- _Work instruction_
Write out the records that appear below, verbatim and complete, but without pictures.

- _Exercise materials_
※

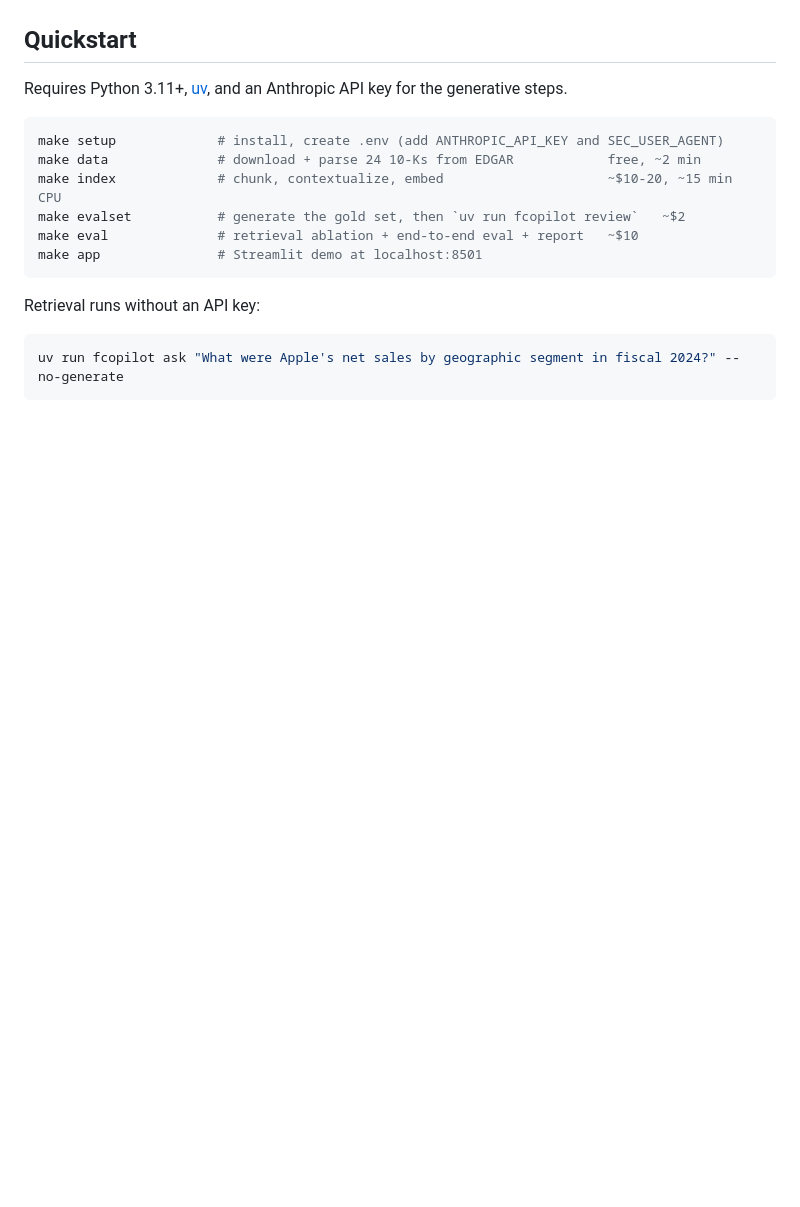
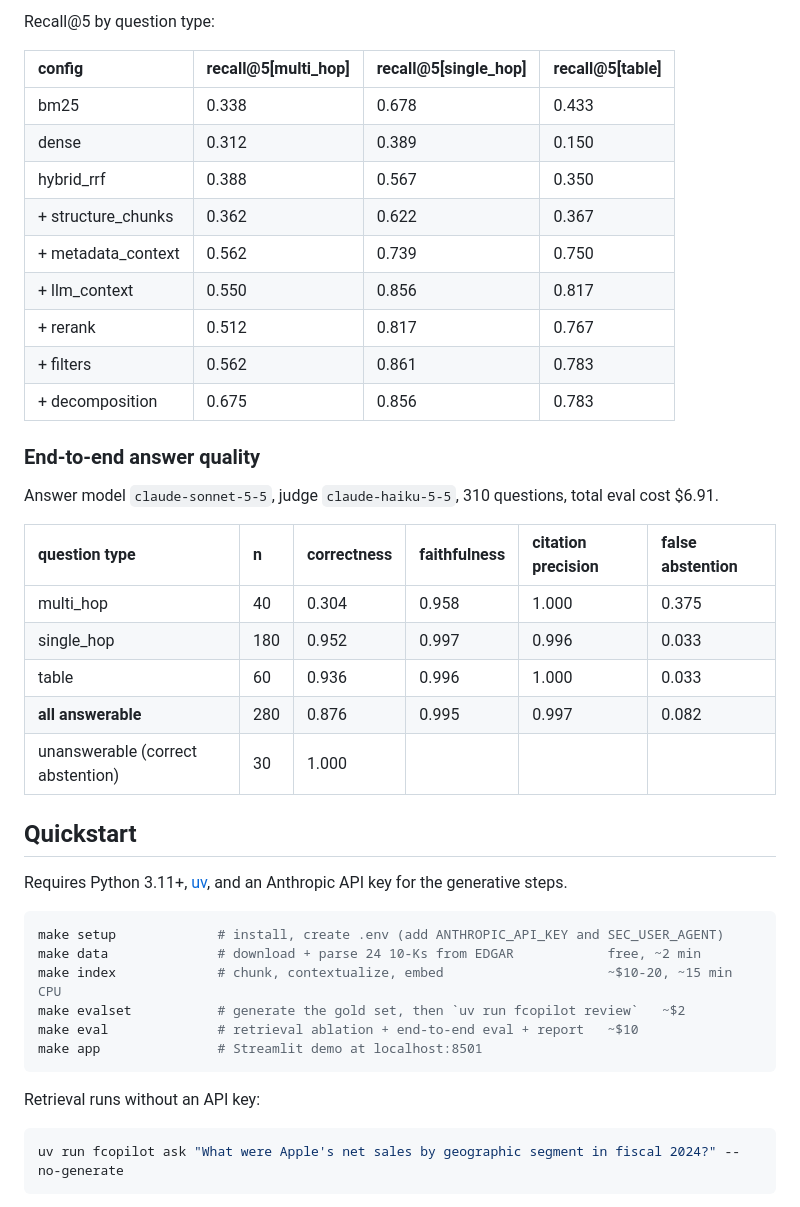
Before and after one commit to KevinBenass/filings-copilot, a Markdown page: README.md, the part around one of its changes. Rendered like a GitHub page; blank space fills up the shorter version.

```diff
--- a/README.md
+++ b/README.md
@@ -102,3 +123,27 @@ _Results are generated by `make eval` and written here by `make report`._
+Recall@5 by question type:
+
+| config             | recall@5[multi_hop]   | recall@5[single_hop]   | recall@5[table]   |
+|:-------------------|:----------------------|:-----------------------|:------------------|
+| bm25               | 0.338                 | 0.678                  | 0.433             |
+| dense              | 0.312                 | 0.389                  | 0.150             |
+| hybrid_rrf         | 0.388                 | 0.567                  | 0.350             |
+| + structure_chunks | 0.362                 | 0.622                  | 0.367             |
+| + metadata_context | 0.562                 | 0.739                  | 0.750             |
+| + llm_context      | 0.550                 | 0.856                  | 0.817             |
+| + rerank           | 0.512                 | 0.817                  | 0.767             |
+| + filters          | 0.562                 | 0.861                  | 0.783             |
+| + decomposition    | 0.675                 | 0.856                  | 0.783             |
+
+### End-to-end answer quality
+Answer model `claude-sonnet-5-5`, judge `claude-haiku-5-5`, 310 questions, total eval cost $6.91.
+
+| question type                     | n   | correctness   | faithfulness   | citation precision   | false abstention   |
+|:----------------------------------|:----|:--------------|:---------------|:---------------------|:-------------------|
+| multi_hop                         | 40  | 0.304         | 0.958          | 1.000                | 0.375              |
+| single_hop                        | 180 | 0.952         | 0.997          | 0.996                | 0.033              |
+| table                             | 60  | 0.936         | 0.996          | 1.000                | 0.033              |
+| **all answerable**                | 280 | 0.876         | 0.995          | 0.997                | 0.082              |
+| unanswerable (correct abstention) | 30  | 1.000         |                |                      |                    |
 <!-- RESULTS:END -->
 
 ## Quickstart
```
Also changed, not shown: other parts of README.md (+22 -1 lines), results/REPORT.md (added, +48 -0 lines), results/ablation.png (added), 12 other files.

※

- _Response to the exercise_
Before and after one commit to KevinBenass/filings-copilot, a Markdown page: README.md, the part around one of its changes. Rendered like a GitHub page; blank space fills up the shorter version.

```diff
--- a/README.md
+++ b/README.md
@@ -102,3 +123,27 @@ _Results are generated by `make eval` and written here by `make report`._
+Recall@5 by question type:
+
+| config             | recall@5[multi_hop]   | recall@5[single_hop]   | recall@5[table]   |
+|:-------------------|:----------------------|:-----------------------|:------------------|
+| bm25               | 0.338                 | 0.678                  | 0.433             |
+| dense              | 0.312                 | 0.389                  | 0.150             |
+| hybrid_rrf         | 0.388                 | 0.567                  | 0.350             |
+| + structure_chunks | 0.362                 | 0.622                  | 0.367             |
+| + metadata_context | 0.562                 | 0.739                  | 0.750             |
+| + llm_context      | 0.550                 | 0.856                  | 0.817             |
+| + rerank           | 0.512                 | 0.817                  | 0.767             |
+| + filters          | 0.562                 | 0.861                  | 0.783             |
+| + decomposition    | 0.675                 | 0.856                  | 0.783             |
+
+### End-to-end answer quality
+Answer model `claude-sonnet-5-5`, judge `claude-haiku-5-5`, 310 questions, total eval cost $6.91.
+
+| question type                     | n   | correctness   | faithfulness   | citation precision   | false abstention   |
+|:----------------------------------|:----|:--------------|:---------------|:---------------------|:-------------------|
+| multi_hop                         | 40  | 0.304         | 0.958          | 1.000                | 0.375              |
+| single_hop                        | 180 | 0.952         | 0.997          | 0.996                | 0.033              |
+| table                             | 60  | 0.936         | 0.996          | 1.000                | 0.033              |
+| **all answerable**                | 280 | 0.876         | 0.995          | 0.997                | 0.082              |
+| unanswerable (correct abstention) | 30  | 1.000         |                |                      |                    |
 <!-- RESULTS:END -->
 
 ## Quickstart
```
Also changed, not shown: other parts of README.md (+22 -1 lines), results/REPORT.md (added, +48 -0 lines), results/ablation.png (added), 12 other files.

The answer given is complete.